**WHAT YOU SHOULD DO**. Examine the data line by line and report how many lines include the word "Rate", with no additional output.

**EXTRACTED ENTRIES**.

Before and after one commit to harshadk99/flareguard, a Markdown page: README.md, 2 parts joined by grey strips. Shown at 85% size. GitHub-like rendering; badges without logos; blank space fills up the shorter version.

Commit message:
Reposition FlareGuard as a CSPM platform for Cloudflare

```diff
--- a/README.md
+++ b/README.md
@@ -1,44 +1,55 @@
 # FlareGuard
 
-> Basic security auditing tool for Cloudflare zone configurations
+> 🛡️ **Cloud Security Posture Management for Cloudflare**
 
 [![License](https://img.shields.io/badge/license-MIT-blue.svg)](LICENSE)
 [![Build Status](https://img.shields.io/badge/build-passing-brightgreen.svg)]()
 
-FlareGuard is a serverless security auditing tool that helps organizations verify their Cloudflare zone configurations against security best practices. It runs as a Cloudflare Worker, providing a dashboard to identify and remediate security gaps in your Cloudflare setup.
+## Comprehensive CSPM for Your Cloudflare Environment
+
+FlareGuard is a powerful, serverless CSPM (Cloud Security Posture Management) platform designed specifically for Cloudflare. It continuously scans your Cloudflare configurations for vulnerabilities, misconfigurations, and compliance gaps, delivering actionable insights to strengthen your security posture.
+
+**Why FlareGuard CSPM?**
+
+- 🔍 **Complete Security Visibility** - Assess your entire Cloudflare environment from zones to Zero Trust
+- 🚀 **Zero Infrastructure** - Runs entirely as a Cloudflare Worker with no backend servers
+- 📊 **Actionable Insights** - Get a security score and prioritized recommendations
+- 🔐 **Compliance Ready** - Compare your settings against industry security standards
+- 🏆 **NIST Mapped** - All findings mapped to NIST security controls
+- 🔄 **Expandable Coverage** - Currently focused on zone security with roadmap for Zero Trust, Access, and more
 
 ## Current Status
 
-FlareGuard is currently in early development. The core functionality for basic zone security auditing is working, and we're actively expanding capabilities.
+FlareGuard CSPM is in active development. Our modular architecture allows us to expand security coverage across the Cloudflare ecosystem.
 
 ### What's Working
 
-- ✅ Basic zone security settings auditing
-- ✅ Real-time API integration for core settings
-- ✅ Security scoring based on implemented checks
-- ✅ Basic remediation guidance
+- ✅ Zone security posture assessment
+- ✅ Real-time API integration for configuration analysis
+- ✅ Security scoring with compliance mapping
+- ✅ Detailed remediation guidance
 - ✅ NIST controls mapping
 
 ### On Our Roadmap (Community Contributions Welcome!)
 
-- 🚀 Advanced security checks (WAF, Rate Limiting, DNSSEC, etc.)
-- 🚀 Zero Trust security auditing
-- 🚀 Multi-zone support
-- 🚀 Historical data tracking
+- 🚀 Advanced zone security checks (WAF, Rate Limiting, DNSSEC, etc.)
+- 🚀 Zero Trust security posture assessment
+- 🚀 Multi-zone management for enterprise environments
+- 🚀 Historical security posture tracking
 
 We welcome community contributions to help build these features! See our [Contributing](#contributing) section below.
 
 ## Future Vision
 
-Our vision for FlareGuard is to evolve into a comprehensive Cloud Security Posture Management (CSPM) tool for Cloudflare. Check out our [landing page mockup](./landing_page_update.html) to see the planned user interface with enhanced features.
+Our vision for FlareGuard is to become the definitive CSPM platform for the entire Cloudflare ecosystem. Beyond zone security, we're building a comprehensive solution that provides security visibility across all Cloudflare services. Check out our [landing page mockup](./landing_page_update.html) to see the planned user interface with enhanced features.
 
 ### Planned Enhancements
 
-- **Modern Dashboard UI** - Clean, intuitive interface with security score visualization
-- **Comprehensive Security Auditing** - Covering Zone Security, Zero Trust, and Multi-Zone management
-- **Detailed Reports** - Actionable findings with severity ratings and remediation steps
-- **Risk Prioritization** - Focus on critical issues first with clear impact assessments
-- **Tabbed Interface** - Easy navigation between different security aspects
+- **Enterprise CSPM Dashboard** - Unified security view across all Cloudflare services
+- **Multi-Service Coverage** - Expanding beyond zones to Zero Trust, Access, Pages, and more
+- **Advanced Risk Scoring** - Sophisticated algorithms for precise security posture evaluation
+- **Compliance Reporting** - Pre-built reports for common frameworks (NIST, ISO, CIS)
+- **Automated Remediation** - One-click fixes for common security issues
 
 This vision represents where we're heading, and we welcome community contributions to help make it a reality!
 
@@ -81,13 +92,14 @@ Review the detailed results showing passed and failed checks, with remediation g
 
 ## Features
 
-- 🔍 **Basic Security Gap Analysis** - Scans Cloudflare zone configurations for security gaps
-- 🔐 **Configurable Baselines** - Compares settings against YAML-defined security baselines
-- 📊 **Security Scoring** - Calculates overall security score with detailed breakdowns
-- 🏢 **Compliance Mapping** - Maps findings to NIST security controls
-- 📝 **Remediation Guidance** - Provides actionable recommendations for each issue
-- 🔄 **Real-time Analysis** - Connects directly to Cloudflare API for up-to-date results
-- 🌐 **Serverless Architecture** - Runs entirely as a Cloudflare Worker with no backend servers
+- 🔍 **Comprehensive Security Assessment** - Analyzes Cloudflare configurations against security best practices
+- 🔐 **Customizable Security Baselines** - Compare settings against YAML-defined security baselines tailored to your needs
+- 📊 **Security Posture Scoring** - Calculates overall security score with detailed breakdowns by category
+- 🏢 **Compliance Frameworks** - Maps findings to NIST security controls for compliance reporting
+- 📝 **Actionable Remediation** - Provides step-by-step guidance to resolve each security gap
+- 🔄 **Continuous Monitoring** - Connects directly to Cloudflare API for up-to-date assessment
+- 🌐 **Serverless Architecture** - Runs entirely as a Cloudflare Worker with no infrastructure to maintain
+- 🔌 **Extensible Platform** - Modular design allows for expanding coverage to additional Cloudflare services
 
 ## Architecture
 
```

**PROBLEM SOLUTION**. 2